Dataset items:
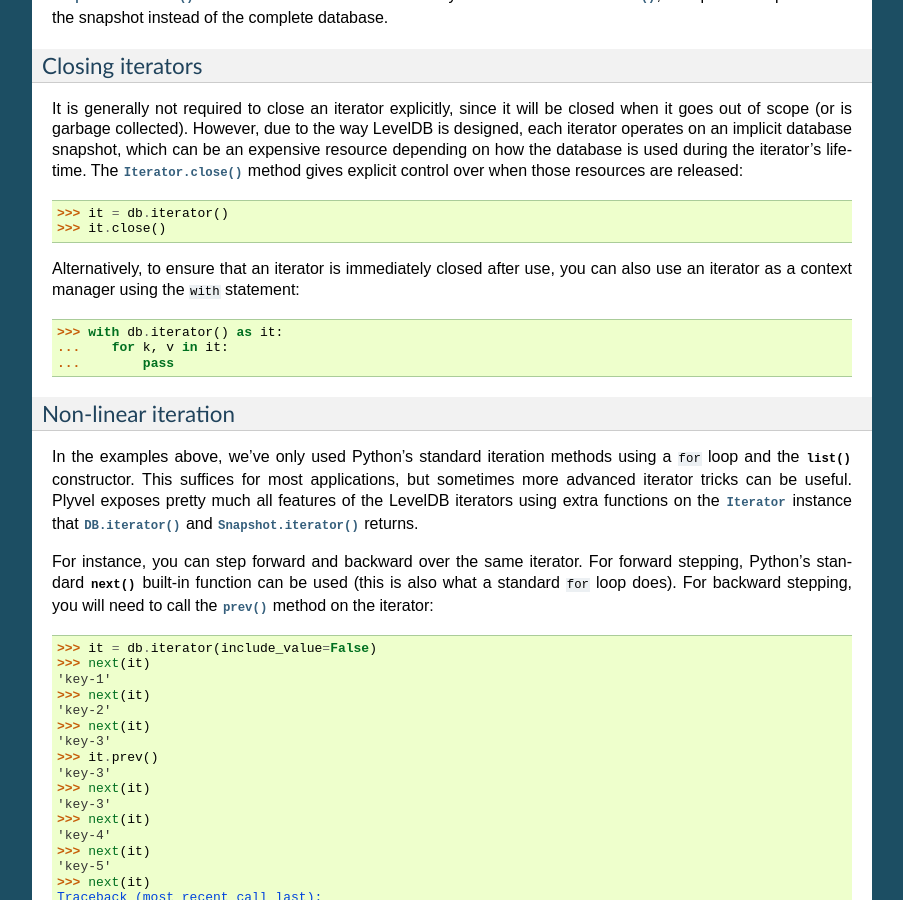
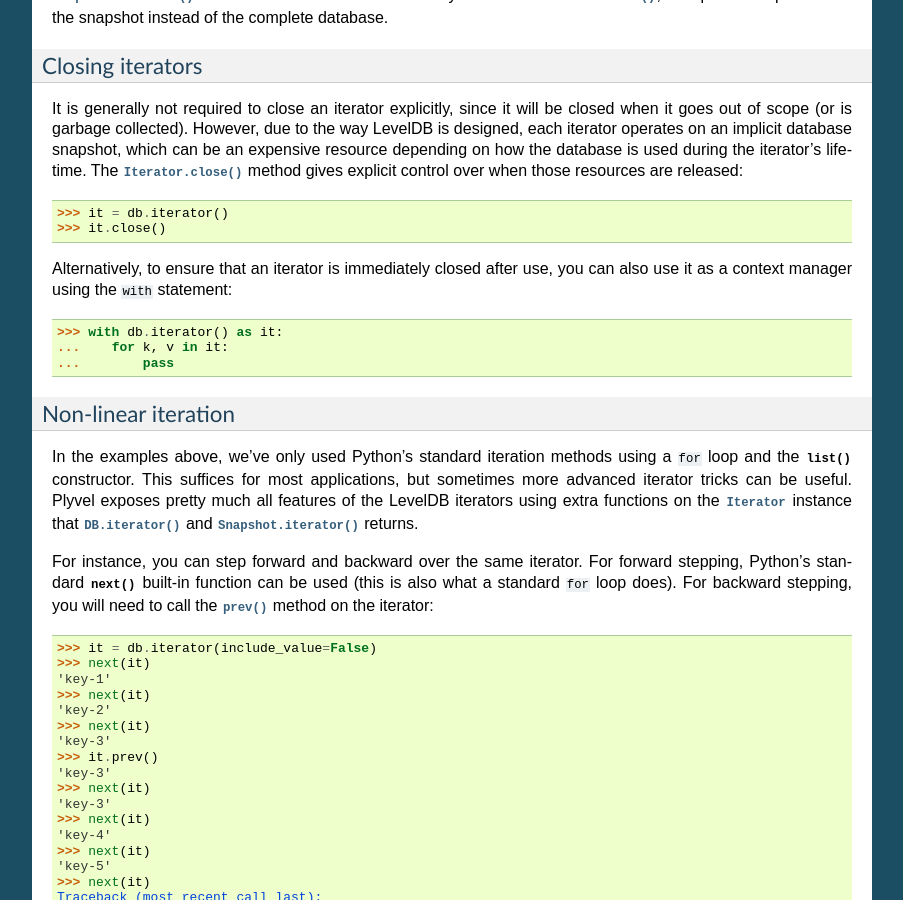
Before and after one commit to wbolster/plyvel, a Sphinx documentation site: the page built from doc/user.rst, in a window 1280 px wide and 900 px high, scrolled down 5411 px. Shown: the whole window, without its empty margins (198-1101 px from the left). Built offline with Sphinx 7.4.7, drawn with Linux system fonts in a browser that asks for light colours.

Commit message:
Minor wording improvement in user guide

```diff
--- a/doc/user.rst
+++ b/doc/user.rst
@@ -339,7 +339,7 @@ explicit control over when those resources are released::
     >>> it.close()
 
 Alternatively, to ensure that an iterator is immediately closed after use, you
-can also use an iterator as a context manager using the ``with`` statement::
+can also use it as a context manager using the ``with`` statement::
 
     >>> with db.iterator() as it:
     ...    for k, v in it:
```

EXERCISE DESCRIPTION.
Nothing but the lines with "iterator" should be returned, copied from the entries above.

RESPONSE AREA.
 Alternatively, to ensure that an iterator is immediately closed after use, you
-can also use an iterator as a context manager using the ``with`` statement::
     >>> with db.iterator() as it:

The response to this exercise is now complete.